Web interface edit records

>>>

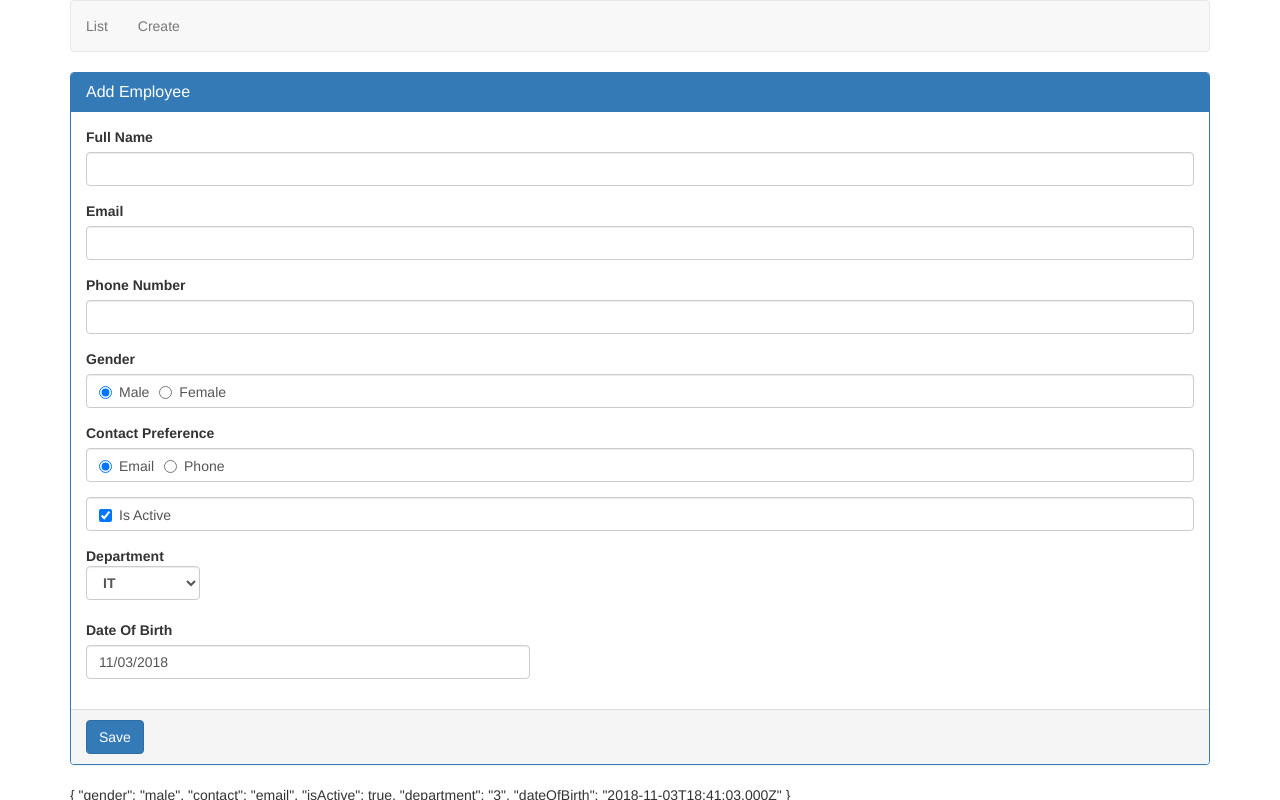
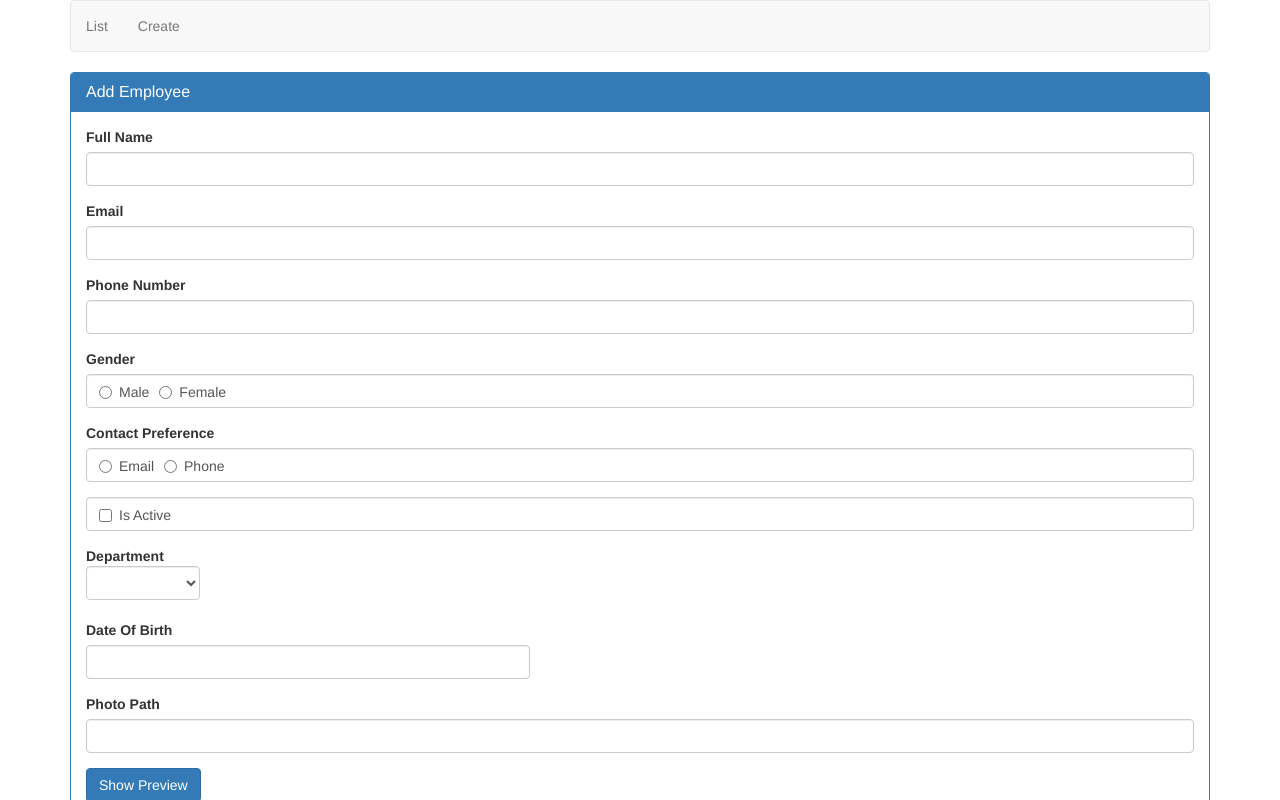
Before and after one commit to wbentaala/AngularCrud, an Angular app: page /create in a window 1280 px wide. Shown: the top 800 px of the page. Built offline with nearby package versions, Linux system fonts and the light colour scheme.

Commit message:
add template validators

```diff
--- a/src/app/employees/create-employee.component.html
+++ b/src/app/employees/create-employee.component.html
@@ -1,43 +1,48 @@
-<form #employeeForm="ngForm" (ngSubmit)="saveEmployee(employeeForm)">
+<form #employeeForm="ngForm" ngNativeValidate (ngSubmit)="saveEmployee(employee)">
   <div class="panel panel-primary">
     <div class="panel-heading">
       <h3 class="panel-title">Add Employee</h3>
     </div>
     <div class="panel-body">
-      <div class="form-group">
-        <label for="fullName">Full Name</label>
-        <input id="fullName" name="fullName" [(ngModel)]="fullName" type="text" class="form-control">
+      <div class="form-group" [class.has-error]="name.invalid && name.touched">
+        <label for="name" class="control-label">Full Name</label>
+        <input id="name" required name="name" [(ngModel)]="employee.name" #name="ngModel" type="text" class="form-control">
+        <span class="help-block" *ngIf="name.invalid && name.touched">Name is required</span>
       </div>
-      <div class="form-group">
-        <label for="email">Email</label>
-        <input id="email" name="email" [(ngModel)]="email" type="text" class="form-control">
+      <div class="form-group" [class.has-error]="email.invalid && email.touched" [class.has-success]="email.valid">
+        <label for="email" class="control-label">Email</label>
+        <input id="email" required email name="email" [(ngModel)]="employee.email" #email="ngModel" type="text" class="form-control">
+        <span class="help-block" *ngIf="email.errors?.required && email.touched">Email is required</span>
+        <span class="help-block" *ngIf="email.errors?.email && email.touched">Email is invalid</span>
       </div>
-      <div class="form-group">
-          <label for="phone">Phone Number</label>
-          <input type="text" id="phone" class="form-control" name="phone" [(ngModel)]="phone">
+      <div class="form-group" [class.has-error]="phone.invalid && phone.touched" [class.has-success]="phone.valid">
+          <label for="phone" class="control-label">Phone Number</label>
+          <input type="text" required numeric id="phone" class="form-control" name="phone" #phone="ngModel" [(ngModel)]="employee.phone">
+          <span class="help-block" *ngIf="phone.invalid && phone.touched">Phone is invalid</span>
       </div>
-      <div class="form-group">
-        <label>Gender</label>
+      <div class="form-group" [class.has-error]="gender.invalid && gender.touched" [class.has-success]="gender.valid">
+        <label class="control-label">Gender</label>
         <div class="form-control">
           <label class="radio-inline">
-            <input type="radio" [(ngModel)]="gender" value="male" name="gender">
+            <input type="radio" required [(ngModel)]="employee.gender" value="male" name="gender" #gender="ngModel">
             Male
           </label>
           <label class="radio-inline">
-              <input type="radio" [(ngModel)]="gender" value="female" name="gender">
+              <input type="radio" required [(ngModel)]="employee.gender" value="female" name="gender" #gender="ngModel">
               Female
             </label>
         </div>
+        <span class="help-block"*ngIf="gender.invalid && gender.touched">Gender is required</span>
       </div>
       <div class="form-group">
           <label>Contact Preference</label>
           <div class="form-control">
             <label class="radio-inline">
-              <input type="radio" [(ngModel)]="contact" value="email" name="contact">
+              <input type="radio" [(ngModel)]="employee.contactPreference" value="email" name="contactPreference">
               Email
             </label>
             <label class="radio-inline">
-              <input type="radio" [(ngModel)]="contact" value="phone" name="contact">
+              <input type="radio" [(ngModel)]="employee.contactPreference" value="phone" name="contactPreference">
               Phone
               </label>
           </div>
@@ -45,7 +50,7 @@
         <div class="form-group">
             <div class="form-control">
               <label class="checkbox-inline">
-                <input type="checkbox" name="isActive" [(ngModel)]="isActive">
+                <input type="checkbox" name="isActive" [(ngModel)]="employee.isActive">
                 Is Active
               </label>
           </div>
@@ -53,7 +58,7 @@
         <div class="form-group">
             <label for="department">
               Department
-              <select id="department" name="department" [(ngModel)]="department" class="form-control">
+              <select id="department" name="department" [(ngModel)]="employee.department" class="form-control">
                 <option *ngFor="let department of departments" value="{{department.id}}">{{department.name}}</option>
               </select>
             </label>
@@ -61,8 +66,21 @@
         <div class="row">
         <div class="form-group col-xs-5">
             <label for="dateOfBirth">Date Of Birth</label>
-            <input type="text" bsDatepicker [bsConfig]="datePickerConfig" id="dateOfBirth" class="form-control" name="dateOfBirth" [(ngModel)]="dateOfBirth">
+            <input type="text" bsDatepicker placement="bottom" [bsConfig]="datePickerConfig" id="dateOfBirth" class="form-control" name="dateOfBirth" [(ngModel)]="employee.dateOfBirth">
         </div>
+      </div>
+
+      <div class="form-group">
+        <label for="photoPth">Photo Path</label>
+        <input id="photoPath" name="photoPath" [(ngModel)]="employee.photoPath" type="text" class="form-control">
+      </div>
+
+      <div class="form-group">
+        <input type="button" class="btn btn-primary" [value]="preview_value" (click)="showPreview()">
+      </div>
+
+      <div class="form-group">
+        <img [src]="photoPath" [hidden]="hidden_yn" height="200" width="200">
       </div>
     </div>
 
@@ -73,3 +91,7 @@
 </form>
 
 {{employeeForm.value | json}}
+
+<br><br>
+
+Employee model : {{ employee | json }}
--- a/src/app/employees/create-employee.component.ts
+++ b/src/app/employees/create-employee.component.ts
@@ -1,3 +1,4 @@
+import { Employee } from './../models/employee.model';
 import { Component, OnInit } from '@angular/core';
 import { NgForm } from '@angular/forms';
 import { Department } from '../models/department.model';
@@ -14,6 +15,9 @@ export class CreateEmployeeComponent implements OnInit {
   contact = 'email';
   isActive = true;
   department = '3';
+  photoPath = 'assets/images/mark.png';
+  hidden_yn: boolean = true;
+  preview_value: string = "Show Preview";
   dateOfBirth: Date = new Date();
   departments: Department[] = [
     {id: 1, name: "Help Desk"},
@@ -21,19 +25,40 @@ export class CreateEmployeeComponent implements OnInit {
     {id: 3, name: "IT"},
     {id: 4, name: "Paroll"}
   ];
+  employee: Employee = {
+    id: null,
+    name: null,
+    gender: null,
+    email: null,
+    phoneNumber: null,
+    contactPreference: null,
+    dateOfBirth: null,
+    department: null,
+    isActive: null,
+    photoPath: null
+  };
   constructor() {
     this.datePickerConfig = Object.assign({},
       {
         containerClass: 'theme-dark-blue',
         showWeekNumbers: false
       });
+
   }
 
   ngOnInit() {
   }
 
-  saveEmployee(employee: NgForm): void{
-    console.log(employee.value);
+  saveEmployee(employee: Employee): void{
+    console.log(employee);
+  }
+
+  showPreview(){
+    this.hidden_yn = !this.hidden_yn;
+    if(this.hidden_yn)
+      this.preview_value = "Show Preview";
+    else
+      this.preview_value = "Hide Preview"
   }
 
 }
```
Also changed, not shown: src/assets/images/new.png (added), 1 other file (tests, documents, lock files or other folders).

<<<

_Task to complete_: Every line above that holds the string "touched" should be copied out.

_The answer_:
+      <div class="form-group" [class.has-error]="name.invalid && name.touched">
+        <span class="help-block" *ngIf="name.invalid && name.touched">Name is required</span>
+      <div class="form-group" [class.has-error]="email.invalid && email.touched" [class.has-success]="email.valid">
+        <span class="help-block" *ngIf="email.errors?.required && email.touched">Email is required</span>
+        <span class="help-block" *ngIf="email.errors?.email && email.touched">Email is invalid</span>
+      <div class="form-group" [class.has-error]="phone.invalid && phone.touched" [class.has-success]="phone.valid">
+          <span class="help-block" *ngIf="phone.invalid && phone.touched">Phone is invalid</span>
+      <div class="form-group" [class.has-error]="gender.invalid && gender.touched" [class.has-success]="gender.valid">
+        <span class="help-block"*ngIf="gender.invalid && gender.touched">Gender is required</span>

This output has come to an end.